## What you have to do
Your answer should hold every line of the records below that contains the string "parts".

[Modification records]
%%
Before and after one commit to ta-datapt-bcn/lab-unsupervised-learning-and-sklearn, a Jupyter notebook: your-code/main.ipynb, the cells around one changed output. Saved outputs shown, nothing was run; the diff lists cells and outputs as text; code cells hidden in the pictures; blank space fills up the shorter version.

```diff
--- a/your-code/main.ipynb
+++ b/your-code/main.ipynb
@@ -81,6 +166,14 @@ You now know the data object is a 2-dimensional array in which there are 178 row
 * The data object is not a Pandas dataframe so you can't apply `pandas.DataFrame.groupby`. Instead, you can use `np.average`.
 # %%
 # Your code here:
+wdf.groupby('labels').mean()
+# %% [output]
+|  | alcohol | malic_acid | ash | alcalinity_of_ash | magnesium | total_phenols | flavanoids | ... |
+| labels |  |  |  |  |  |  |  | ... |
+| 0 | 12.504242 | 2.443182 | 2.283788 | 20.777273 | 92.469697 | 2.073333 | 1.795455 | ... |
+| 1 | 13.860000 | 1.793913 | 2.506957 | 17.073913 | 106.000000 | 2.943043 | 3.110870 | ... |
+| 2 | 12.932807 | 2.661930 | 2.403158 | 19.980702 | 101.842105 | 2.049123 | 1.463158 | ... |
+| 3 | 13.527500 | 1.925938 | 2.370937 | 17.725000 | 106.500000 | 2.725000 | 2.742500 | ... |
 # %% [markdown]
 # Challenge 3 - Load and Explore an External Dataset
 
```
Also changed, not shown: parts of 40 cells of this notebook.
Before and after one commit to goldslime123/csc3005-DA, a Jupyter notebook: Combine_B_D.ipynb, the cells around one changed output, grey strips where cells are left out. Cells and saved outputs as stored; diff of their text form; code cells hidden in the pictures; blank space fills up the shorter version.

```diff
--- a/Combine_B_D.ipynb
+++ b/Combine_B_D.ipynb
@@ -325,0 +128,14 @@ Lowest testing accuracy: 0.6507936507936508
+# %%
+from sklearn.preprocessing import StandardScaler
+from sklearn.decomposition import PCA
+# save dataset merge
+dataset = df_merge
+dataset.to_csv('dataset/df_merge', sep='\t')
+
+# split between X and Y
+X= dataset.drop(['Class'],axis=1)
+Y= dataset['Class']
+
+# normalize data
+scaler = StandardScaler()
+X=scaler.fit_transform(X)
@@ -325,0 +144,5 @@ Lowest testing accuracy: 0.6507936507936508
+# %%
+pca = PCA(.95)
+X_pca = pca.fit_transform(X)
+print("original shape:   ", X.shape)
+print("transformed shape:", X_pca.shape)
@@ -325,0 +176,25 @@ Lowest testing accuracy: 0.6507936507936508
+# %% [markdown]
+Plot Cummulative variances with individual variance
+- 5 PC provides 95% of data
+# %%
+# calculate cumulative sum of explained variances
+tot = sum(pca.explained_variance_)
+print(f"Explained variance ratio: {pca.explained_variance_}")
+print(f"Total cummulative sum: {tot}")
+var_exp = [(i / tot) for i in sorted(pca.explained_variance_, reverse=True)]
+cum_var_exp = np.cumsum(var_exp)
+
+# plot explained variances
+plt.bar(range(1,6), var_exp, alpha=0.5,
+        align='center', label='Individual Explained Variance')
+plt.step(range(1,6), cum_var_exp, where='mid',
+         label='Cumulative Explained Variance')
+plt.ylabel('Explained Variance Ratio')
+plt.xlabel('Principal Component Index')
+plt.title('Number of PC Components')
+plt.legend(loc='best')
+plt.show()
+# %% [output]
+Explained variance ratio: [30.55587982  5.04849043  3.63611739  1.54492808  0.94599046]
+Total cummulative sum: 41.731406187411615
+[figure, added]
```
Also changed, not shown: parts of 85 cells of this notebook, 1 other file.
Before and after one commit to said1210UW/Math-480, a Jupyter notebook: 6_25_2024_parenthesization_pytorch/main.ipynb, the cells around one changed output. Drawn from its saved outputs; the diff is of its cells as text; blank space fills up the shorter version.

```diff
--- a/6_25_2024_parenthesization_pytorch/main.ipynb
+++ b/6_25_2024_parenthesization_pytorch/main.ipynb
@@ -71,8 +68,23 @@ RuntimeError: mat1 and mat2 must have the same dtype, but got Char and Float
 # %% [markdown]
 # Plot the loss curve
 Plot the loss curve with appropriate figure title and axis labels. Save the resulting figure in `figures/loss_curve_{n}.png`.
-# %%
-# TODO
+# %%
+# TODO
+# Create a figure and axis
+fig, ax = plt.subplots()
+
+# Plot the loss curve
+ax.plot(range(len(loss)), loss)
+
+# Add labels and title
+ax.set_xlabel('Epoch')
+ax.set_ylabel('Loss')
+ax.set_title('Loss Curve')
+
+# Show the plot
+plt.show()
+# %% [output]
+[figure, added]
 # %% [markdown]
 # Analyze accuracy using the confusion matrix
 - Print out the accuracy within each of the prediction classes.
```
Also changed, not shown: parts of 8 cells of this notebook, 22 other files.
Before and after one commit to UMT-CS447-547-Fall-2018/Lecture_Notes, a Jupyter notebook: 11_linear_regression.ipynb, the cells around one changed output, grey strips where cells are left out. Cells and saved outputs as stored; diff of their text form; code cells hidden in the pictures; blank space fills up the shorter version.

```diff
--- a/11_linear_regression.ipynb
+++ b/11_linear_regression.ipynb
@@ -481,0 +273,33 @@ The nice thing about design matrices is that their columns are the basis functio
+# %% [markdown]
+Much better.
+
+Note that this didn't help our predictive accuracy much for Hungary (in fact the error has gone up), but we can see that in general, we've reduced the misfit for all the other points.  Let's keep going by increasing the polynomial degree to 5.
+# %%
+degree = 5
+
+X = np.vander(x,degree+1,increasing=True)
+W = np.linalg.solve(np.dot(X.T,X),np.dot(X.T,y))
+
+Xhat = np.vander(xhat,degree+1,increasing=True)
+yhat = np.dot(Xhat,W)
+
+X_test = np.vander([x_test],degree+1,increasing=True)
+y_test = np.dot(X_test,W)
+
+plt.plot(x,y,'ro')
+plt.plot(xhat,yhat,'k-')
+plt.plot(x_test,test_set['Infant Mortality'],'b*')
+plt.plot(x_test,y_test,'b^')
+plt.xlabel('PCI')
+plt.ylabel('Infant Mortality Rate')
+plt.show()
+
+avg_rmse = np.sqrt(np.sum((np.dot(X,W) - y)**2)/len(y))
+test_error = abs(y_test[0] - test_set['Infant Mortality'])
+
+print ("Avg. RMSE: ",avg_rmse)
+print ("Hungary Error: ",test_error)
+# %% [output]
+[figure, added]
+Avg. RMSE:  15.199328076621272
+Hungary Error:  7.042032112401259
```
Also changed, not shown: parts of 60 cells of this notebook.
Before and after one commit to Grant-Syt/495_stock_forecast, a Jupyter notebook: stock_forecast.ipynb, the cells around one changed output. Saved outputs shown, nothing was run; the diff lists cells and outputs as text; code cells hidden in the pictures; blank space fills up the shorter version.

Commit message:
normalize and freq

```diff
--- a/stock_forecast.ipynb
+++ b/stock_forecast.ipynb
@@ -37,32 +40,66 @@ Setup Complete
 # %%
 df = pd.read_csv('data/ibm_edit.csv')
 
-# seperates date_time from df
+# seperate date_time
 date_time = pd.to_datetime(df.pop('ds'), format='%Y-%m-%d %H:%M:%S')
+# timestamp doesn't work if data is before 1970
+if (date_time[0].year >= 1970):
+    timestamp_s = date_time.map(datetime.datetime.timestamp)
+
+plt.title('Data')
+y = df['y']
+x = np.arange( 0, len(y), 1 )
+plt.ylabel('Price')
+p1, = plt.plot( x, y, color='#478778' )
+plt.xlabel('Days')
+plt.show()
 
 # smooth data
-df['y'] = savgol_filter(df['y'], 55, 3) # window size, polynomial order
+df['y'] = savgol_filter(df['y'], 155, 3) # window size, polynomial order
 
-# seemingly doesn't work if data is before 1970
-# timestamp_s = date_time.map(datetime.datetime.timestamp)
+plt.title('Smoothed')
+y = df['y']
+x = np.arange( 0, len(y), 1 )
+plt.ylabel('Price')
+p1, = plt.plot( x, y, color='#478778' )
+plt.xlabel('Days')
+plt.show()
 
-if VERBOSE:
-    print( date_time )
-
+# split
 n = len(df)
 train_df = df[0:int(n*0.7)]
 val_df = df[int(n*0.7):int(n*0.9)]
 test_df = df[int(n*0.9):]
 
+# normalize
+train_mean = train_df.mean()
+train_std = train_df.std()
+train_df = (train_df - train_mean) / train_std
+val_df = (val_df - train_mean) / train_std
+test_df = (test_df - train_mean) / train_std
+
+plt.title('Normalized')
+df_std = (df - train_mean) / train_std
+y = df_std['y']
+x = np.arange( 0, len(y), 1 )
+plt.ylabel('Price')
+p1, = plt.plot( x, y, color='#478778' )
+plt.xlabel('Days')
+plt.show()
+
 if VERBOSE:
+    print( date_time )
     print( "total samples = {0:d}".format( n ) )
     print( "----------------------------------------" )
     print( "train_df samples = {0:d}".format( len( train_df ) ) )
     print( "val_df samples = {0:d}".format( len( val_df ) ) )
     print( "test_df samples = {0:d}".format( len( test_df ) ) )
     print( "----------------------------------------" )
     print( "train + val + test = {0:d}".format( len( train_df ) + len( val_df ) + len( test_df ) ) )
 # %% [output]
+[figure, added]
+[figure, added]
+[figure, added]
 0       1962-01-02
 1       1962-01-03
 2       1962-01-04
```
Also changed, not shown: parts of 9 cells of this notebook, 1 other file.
%%
## Response box
Also changed, not shown: parts of 40 cells of this notebook.
Also changed, not shown: parts of 85 cells of this notebook, 1 other file.
Also changed, not shown: parts of 8 cells of this notebook, 22 other files.
Also changed, not shown: parts of 60 cells of this notebook.
Also changed, not shown: parts of 9 cells of this notebook, 1 other file.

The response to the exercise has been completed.